» What to work on: The entries below are to be repeated exactly, and their pictures left out.

» Data provided:
============
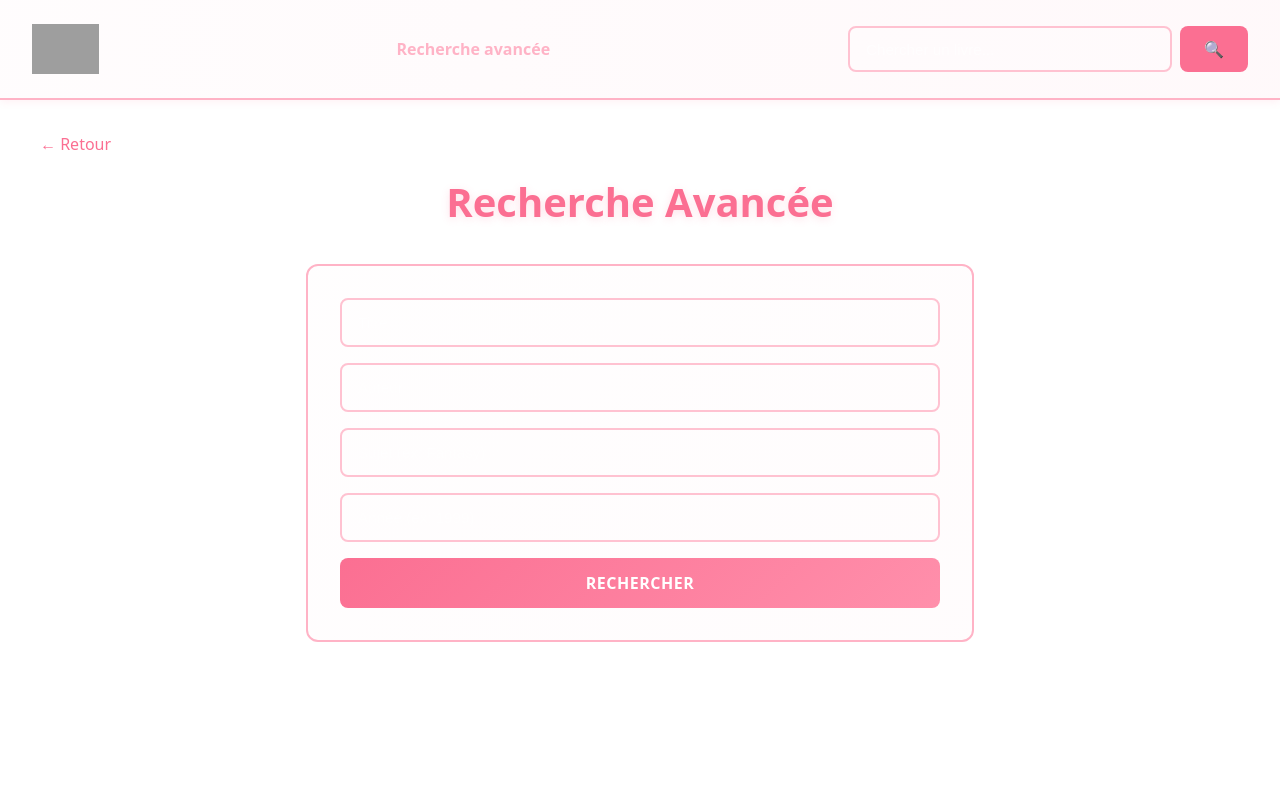
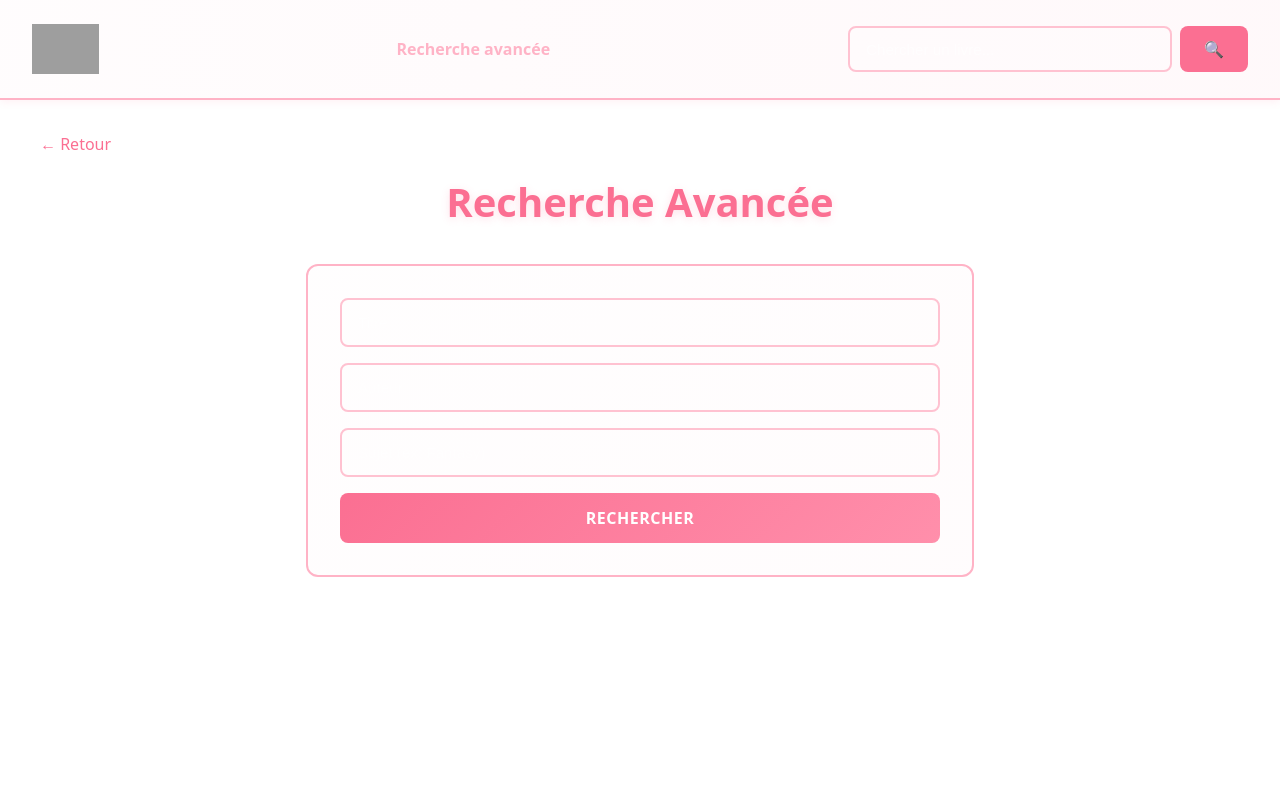
Before and after one commit to adsevenday/react-, a React (Vite) app: page /advanced in a window 1280 px wide. Shown: the top 800 px of the page. Built offline with nearby package versions, Linux system fonts and the light colour scheme; grey boxes are pictures that could not be loaded; the HTML template or start-up script is replaced by a standard one.

Commit message:
Revert "fixe: recherche avancer avec la barre de recherche"
This reverts commit 7508f3d063c90b00336abc462c5a66693f69879d.

```diff
--- a/src/api/openLibrary.js
+++ b/src/api/openLibrary.js
@@ -48,16 +48,9 @@ export const OpenLibraryService = {
   },
 
   //  Recherche avancée
-  // `filters` peut être un objet (ex: { title: 'x' }) ou une chaîne de requête brute (ex: 'q=first_publish_year:1999')
   advancedSearch: async (filters) => {
-    let queryString = '';
-    if (typeof filters === 'string') {
-      queryString = filters;
-    } else {
-      queryString = new URLSearchParams(filters).toString();
-    }
-    const sep = queryString ? `?${queryString}&limit=15` : `?limit=15`;
-    const response = await fetch(`${BASE_URL}/search.json${sep}`);
+    const params = new URLSearchParams(filters).toString();
+    const response = await fetch(`${BASE_URL}/search.json?${params}&limit=15`);
     if (!response.ok) throw new Error("Erreur recherche avancée");
     return await response.json();
   },
--- a/src/pages/AdvancedSearch.tsx
+++ b/src/pages/AdvancedSearch.tsx
@@ -10,15 +10,15 @@ import './advancedSearch.scss';
 
 function AdvancedSearch() {
   const [searchParams] = useSearchParams();
-  const [form, setForm] = useState({ title: '', author: '', subject: '', year: '' });
+  const [form, setForm] = useState({ title: '', author: '', subject: '' });
   const [results, setResults] = useState<any[]>([]);
   const [loading, setLoading] = useState(false);
 
   useEffect(() => {
     const title = searchParams.get('title');
     if (title) {
-      setForm({ title, author: '', subject: '', year: '' });
-      performSearch({ title, author: '', subject: '', year: '' });
+      setForm({ title, author: '', subject: '' });
+      performSearch({ title, author: '', subject: '' });
     }
   }, [searchParams]);
 
@@ -26,31 +26,9 @@ function AdvancedSearch() {
     setLoading(true);
     try {
       const activeFilters = Object.fromEntries(
-        Object.entries(searchForm)
-          .filter(([_, v]) => v !== '')
-          // map our local `year` key to the OpenLibrary `first_publish_year` param
-          .map(([k, v]) => (k === 'year' ? ['first_publish_year', v] : [k, v]))
+        Object.entries(searchForm).filter(([_, v]) => v !== '')
       );
-
-      // Si aucun filtre actif, ne pas appeler l'API
-      const keys = Object.keys(activeFilters);
-      if (keys.length === 0) {
-        setResults([]);
-        return;
-      }
-
-      // Construire une requête `q` combinant tous les champs pour forcer un AND logique
-      const qParts = Object.entries(activeFilters).map(([k, v]) => {
-        const val = String(v).replace(/"/g, '\\"');
-        if (k === 'title' || k === 'author' || k === 'subject') {
-          return `${k}:"${val}"`;
-        }
-        // first_publish_year et autres champs numériques
-        return `${k}:${val}`;
-      });
-
-      const qString = qParts.join(' ');
-      const data = await OpenLibraryService.advancedSearch(`q=${encodeURIComponent(qString)}`);
+      const data = await OpenLibraryService.advancedSearch(activeFilters);
       setResults(data.docs || []);
     } catch (error) {
       console.error("Erreur recherche avancée:", error);
@@ -106,12 +84,6 @@ function AdvancedSearch() {
           onChange={e => setForm({...form, subject: e.target.value})}
           className="searchInput"
         />
-        <input
-          placeholder="Année (ex: 1999)"
-          value={form.year}
-          onChange={e => setForm({...form, year: e.target.value})}
-          className="searchInput"
-        />
         <button
           type="submit"
           disabled={loading}
@@ -140,7 +112,7 @@ function AdvancedSearch() {
         })}
       </div>
 
-        {!loading && results.length === 0 && (form.title || form.author || form.subject || form.year) && (
+        {!loading && results.length === 0 && form.title && (
           <p className="noResults">Aucun livre trouvé pour cette recherche.</p>
         )}
       </div>
```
============
» Task output:
Before and after one commit to adsevenday/react-, a React (Vite) app: page /advanced in a window 1280 px wide. Shown: the top 800 px of the page. Built offline with nearby package versions, Linux system fonts and the light colour scheme; grey boxes are pictures that could not be loaded; the HTML template or start-up script is replaced by a standard one.

Commit message:
Revert "fixe: recherche avancer avec la barre de recherche"
This reverts commit 7508f3d063c90b00336abc462c5a66693f69879d.

```diff
--- a/src/api/openLibrary.js
+++ b/src/api/openLibrary.js
@@ -48,16 +48,9 @@ export const OpenLibraryService = {
   },
 
   //  Recherche avancée
-  // `filters` peut être un objet (ex: { title: 'x' }) ou une chaîne de requête brute (ex: 'q=first_publish_year:1999')
   advancedSearch: async (filters) => {
-    let queryString = '';
-    if (typeof filters === 'string') {
-      queryString = filters;
-    } else {
-      queryString = new URLSearchParams(filters).toString();
-    }
-    const sep = queryString ? `?${queryString}&limit=15` : `?limit=15`;
-    const response = await fetch(`${BASE_URL}/search.json${sep}`);
+    const params = new URLSearchParams(filters).toString();
+    const response = await fetch(`${BASE_URL}/search.json?${params}&limit=15`);
     if (!response.ok) throw new Error("Erreur recherche avancée");
     return await response.json();
   },
--- a/src/pages/AdvancedSearch.tsx
+++ b/src/pages/AdvancedSearch.tsx
@@ -10,15 +10,15 @@ import './advancedSearch.scss';
 
 function AdvancedSearch() {
   const [searchParams] = useSearchParams();
-  const [form, setForm] = useState({ title: '', author: '', subject: '', year: '' });
+  const [form, setForm] = useState({ title: '', author: '', subject: '' });
   const [results, setResults] = useState<any[]>([]);
   const [loading, setLoading] = useState(false);
 
   useEffect(() => {
     const title = searchParams.get('title');
     if (title) {
-      setForm({ title, author: '', subject: '', year: '' });
-      performSearch({ title, author: '', subject: '', year: '' });
+      setForm({ title, author: '', subject: '' });
+      performSearch({ title, author: '', subject: '' });
     }
   }, [searchParams]);
 
@@ -26,31 +26,9 @@ function AdvancedSearch() {
     setLoading(true);
     try {
       const activeFilters = Object.fromEntries(
-        Object.entries(searchForm)
-          .filter(([_, v]) => v !== '')
-          // map our local `year` key to the OpenLibrary `first_publish_year` param
-          .map(([k, v]) => (k === 'year' ? ['first_publish_year', v] : [k, v]))
+        Object.entries(searchForm).filter(([_, v]) => v !== '')
       );
-
-      // Si aucun filtre actif, ne pas appeler l'API
-      const keys = Object.keys(activeFilters);
-      if (keys.length === 0) {
-        setResults([]);
-        return;
-      }
-
-      // Construire une requête `q` combinant tous les champs pour forcer un AND logique
-      const qParts = Object.entries(activeFilters).map(([k, v]) => {
-        const val = String(v).replace(/"/g, '\\"');
-        if (k === 'title' || k === 'author' || k === 'subject') {
-          return `${k}:"${val}"`;
-        }
-        // first_publish_year et autres champs numériques
-        return `${k}:${val}`;
-      });
-
-      const qString = qParts.join(' ');
-      const data = await OpenLibraryService.advancedSearch(`q=${encodeURIComponent(qString)}`);
+      const data = await OpenLibraryService.advancedSearch(activeFilters);
       setResults(data.docs || []);
     } catch (error) {
       console.error("Erreur recherche avancée:", error);
@@ -106,12 +84,6 @@ function AdvancedSearch() {
           onChange={e => setForm({...form, subject: e.target.value})}
           className="searchInput"
         />
-        <input
-          placeholder="Année (ex: 1999)"
-          value={form.year}
-          onChange={e => setForm({...form, year: e.target.value})}
-          className="searchInput"
-        />
         <button
           type="submit"
           disabled={loading}
@@ -140,7 +112,7 @@ function AdvancedSearch() {
         })}
       </div>
 
-        {!loading && results.length === 0 && (form.title || form.author || form.subject || form.year) && (
+        {!loading && results.length === 0 && form.title && (
           <p className="noResults">Aucun livre trouvé pour cette recherche.</p>
         )}
       </div>
```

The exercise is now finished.